For the first 6 months of Meredith's life, I breastfed her. As I began to wean her, I started supplementing with a dairy-based formula once or twice a day. For the first two weeks, Meredith did just fine, but then one day, she broke out in hives from head to toe and started vomiting. Since we had been supplementing with formula for two weeks by this time, I didn't make the connection that this could be a food related allergic reaction. The situation was further complicated by the fact that she had just started an antibiotic for an ear infection. Naturally, I assumed she was having a drug reaction and called the pediatrician for a change in prescription. The next day, she had another reaction after getting a dose of her new medication, and a small amount of diary formula. I called the doctor again. Luckily, we have a very good pediatrician, and he realized that the odds of Meredith being allergic to a second antibiotic were very unlikely. He immediately quizzed me about new foods Meredith had been introduced to within the last month. After explaining to the doctor that the only thing she's had new was a couple of jarred baby bananas, and dairy formula, the doctor concluded that it was probably a food allergy and advised me to stop weaning Meredith until after she visited an allergist.

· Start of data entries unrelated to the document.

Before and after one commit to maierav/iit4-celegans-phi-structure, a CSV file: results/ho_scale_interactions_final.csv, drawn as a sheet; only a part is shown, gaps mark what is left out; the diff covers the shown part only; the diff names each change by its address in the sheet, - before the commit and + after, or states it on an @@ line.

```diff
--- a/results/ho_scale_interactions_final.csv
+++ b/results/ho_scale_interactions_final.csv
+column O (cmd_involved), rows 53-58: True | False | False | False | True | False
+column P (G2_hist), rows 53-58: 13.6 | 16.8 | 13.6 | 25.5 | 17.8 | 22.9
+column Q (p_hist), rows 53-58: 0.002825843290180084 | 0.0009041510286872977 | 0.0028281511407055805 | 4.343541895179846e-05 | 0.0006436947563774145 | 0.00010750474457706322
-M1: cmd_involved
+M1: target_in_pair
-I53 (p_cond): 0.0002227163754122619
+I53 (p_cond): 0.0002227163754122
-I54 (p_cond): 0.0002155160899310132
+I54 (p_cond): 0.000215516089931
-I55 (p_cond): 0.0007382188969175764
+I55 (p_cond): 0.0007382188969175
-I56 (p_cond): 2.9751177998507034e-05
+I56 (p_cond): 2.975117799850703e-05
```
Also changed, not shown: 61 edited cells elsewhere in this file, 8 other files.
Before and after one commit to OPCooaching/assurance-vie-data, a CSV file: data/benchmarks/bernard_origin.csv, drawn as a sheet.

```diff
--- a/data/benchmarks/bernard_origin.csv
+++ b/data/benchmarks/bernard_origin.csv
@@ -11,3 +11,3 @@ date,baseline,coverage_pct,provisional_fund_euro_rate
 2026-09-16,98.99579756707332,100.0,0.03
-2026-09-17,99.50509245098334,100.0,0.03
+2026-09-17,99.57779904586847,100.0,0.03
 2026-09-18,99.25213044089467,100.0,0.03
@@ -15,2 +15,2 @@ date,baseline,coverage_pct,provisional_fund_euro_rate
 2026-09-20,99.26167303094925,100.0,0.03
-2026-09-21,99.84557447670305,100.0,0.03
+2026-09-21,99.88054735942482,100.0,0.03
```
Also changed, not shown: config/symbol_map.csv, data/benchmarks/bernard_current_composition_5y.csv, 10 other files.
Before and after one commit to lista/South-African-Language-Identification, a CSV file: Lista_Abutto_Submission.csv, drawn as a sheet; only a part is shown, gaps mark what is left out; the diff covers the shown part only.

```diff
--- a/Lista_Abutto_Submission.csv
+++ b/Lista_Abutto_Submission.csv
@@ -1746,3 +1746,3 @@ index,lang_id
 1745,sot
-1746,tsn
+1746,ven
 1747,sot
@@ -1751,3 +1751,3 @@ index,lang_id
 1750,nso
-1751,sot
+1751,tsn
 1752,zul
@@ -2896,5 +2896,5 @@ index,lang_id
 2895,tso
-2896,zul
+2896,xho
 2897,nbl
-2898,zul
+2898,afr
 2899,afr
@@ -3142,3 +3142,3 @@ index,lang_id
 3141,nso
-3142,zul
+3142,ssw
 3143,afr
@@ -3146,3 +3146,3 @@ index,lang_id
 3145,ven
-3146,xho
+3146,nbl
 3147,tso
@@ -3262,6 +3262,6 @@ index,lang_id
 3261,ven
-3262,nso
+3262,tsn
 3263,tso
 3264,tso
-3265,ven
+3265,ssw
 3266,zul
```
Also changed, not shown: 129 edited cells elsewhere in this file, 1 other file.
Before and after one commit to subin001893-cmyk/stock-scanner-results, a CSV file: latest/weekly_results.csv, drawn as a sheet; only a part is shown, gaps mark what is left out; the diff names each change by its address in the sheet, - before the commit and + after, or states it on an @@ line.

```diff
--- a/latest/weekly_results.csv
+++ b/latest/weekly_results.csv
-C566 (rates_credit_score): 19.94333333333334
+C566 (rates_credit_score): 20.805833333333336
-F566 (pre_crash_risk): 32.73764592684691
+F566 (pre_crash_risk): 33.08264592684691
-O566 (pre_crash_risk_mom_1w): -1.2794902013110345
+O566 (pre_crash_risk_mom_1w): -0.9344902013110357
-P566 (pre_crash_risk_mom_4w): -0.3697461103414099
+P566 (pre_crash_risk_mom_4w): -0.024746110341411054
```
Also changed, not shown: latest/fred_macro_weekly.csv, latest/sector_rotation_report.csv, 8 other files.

Being woefully uninformed about food allergies at the time, I was dumbfounded at the notion that a food allergy could take a couple of weeks to present itself. After meeting with the allergist and having Meredith's dairy allergy confirmed, and even more shocking, an egg allergy, too, the doctor proceeded to explain to me that the human body can reject something at any point in time of your life. In some cases, a person may have consumed a food for years, and then all of a sudden, their body will develop an allergy to it. This was certainly news to me, and it explained why I hadn't picked up on the fact that Meredith was having an allergic reaction to her dairy formula.
My experiences with Meredith helped to drive home the concept that parents should take the introduction of new foods for their baby very slowly. If you're exposing your child to lots of different foods at a time, and they have an allergic reaction, it will make it even more difficult to discern which one was the problem food, and it could result in another reaction. As my doctors recommended to me, it's best to introduce only one new thing at a time, and wait until the child has consumed the item several times before introducing a new food.
Published On: May 08, 2008